Auto industry leaders sue US over Chinese import tariffs


Lawsuits have been filed with the Court of International Trade by four carmakers to recoup reimbursement for duties paid on car parts imported from China. The news story from has been reported by several news outlets worldwide including BBC, The Guardian, and Industry Leaders Magazine, again portraying the Trump tariffs in a negative light.

Filings to the Court of International Trade have reportedly been received from Mercedes-Benz, Volvo, Ford, and Tesla. In the filing from Mercedes-Benz, the Trump administration is accused of “prosecution of an unprecedented, unbounded, and unlimited trade war impacting over $500bn in imports from the People’s Republic of China”, and that the US law “did not confer authority on defendants to litigate a vast trade war for however long, and by whatever means, they choose”.

Volvo Cars, which is Chinese-owned, filed suit also. A spokesman told the BBC, “Volvo Cars strongly believes the way to reach economic growth is to reduce tariffs and harmonize international trade.”

Tesla also included strong wording in their submission to the court, saying the tariffs are “arbitrary, capricious, and an abuse of discretion.” Tesla has called the tariffs on parts coming from China unlawful, and wants tariffs refunded with interest on import taxes paid.

It isn’t the first time Tesla has been involved in a tariff dispute either. In 2019, Tesla was refused a request to be exempted from tariffs on display screens and computers coming from the People’s Republic of China used in assembling the Model 3. At the time, the EV company expected damages would result from higher costs.

Tariffs Seen as Arbitrary

In recent weeks, the United States cut in half a 15% tariff on $160 billion US in certain goods, especially consumer electronics, imported from China. A 25% tariff continued to be enforced on another $250 billion US in imports, a fact that carmakers are using as proof that tariffs are being applied on a whim.

The World Trade Organization (WTO) concluded earlier in September 2020 that the “United States has not adequately explained how the measures chosen by it are necessary to protect public morals” and “the United States has not met its burden of demonstrating that the measures are provisionally justified.” The WTO panel recommended that the United States conform with its obligations under the General Agreement on Tariffs and Trade 1994.

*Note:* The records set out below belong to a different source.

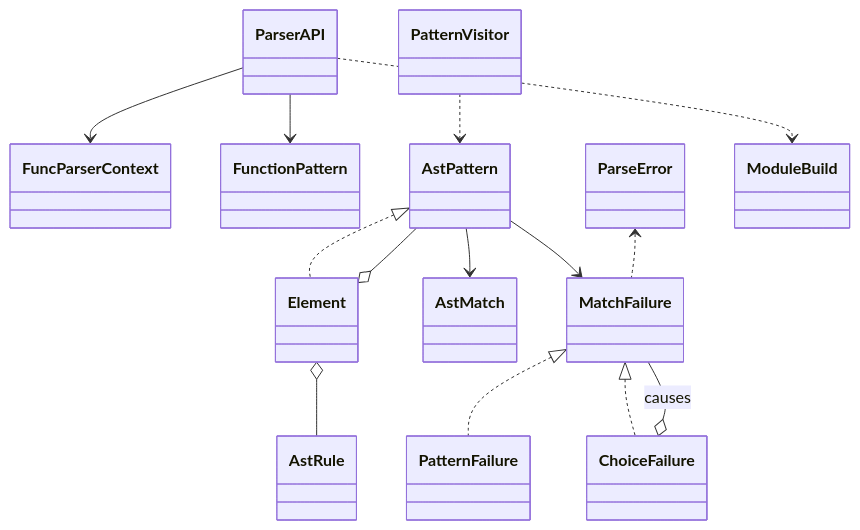
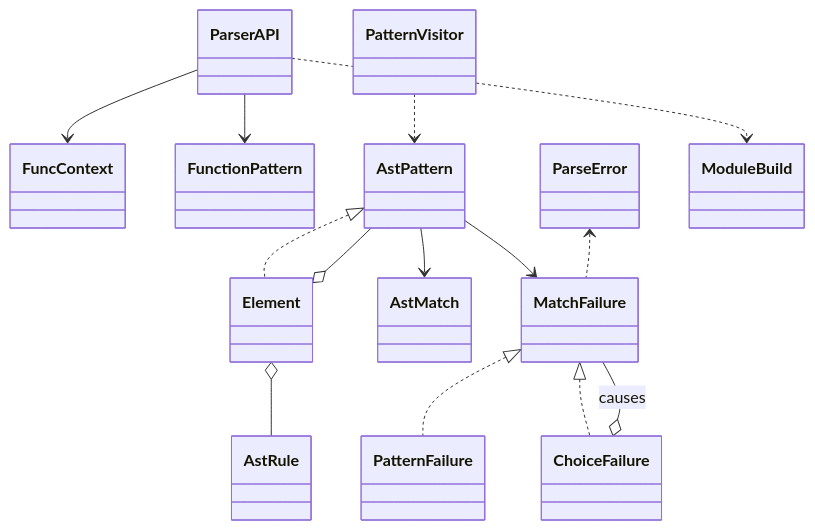
One commit to tile-ai/TileFoundry changed the first of 3 diagrams in docs/spec/parser.md. Above: the diagram before and after it, drawn with Mermaid. The commit also changed other lines of this file and 1519 other files, not shown here.

````diff
--- a/docs/spec/parser.md
+++ b/docs/spec/parser.md
@@ -421,16 +411,16 @@
 ```mermaid
 classDiagram
-    ParserAPI --> FuncParserContext
+    ParserAPI --> FuncContext
     ParserAPI --> FunctionPattern
     AstPattern <|.. Element
     Element o-- AstPattern
     Element o-- AstRule
     AstPattern --> AstMatch
     AstPattern --> MatchFailure
     MatchFailure <|.. PatternFailure
     MatchFailure <|.. ChoiceFailure
     ChoiceFailure o-- MatchFailure : causes
     ParseError <.. MatchFailure
     PatternVisitor ..> AstPattern
     ParserAPI ..> ModuleBuild
 ```
````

As such, there could be cause for tariffs paid by carmakers to be reversed. A decision would be damaging to the Trump administration’s escalating dispute with China, which would be a hit just weeks before the federal election. US Ambassador Robert Lighthizer shot back, saying that the US “must be allowed to defend itself against unfair trade practices.”

Closing the Divide on Trade

The US government continues to seek fairer trade practices with nations it views as saturating the economy with products that undercut the American manufacturing sector. In 2018, the trade deficit between the US and China was $419.2 billion in China’s favor. In 2019, the trade deficit was reduced to $345.6 billion as some tariffs helped normalize the disparity.

Did you enjoy this article from Jason Unrau? Read other articles from him here.

Be sure to follow us on Facebook and Twitter to stay up to date or catch-up on all of our podcasts on demand.

While you’re here, don’t forget to subscribe to our email newsletter for all the latest auto industry news from CBT News.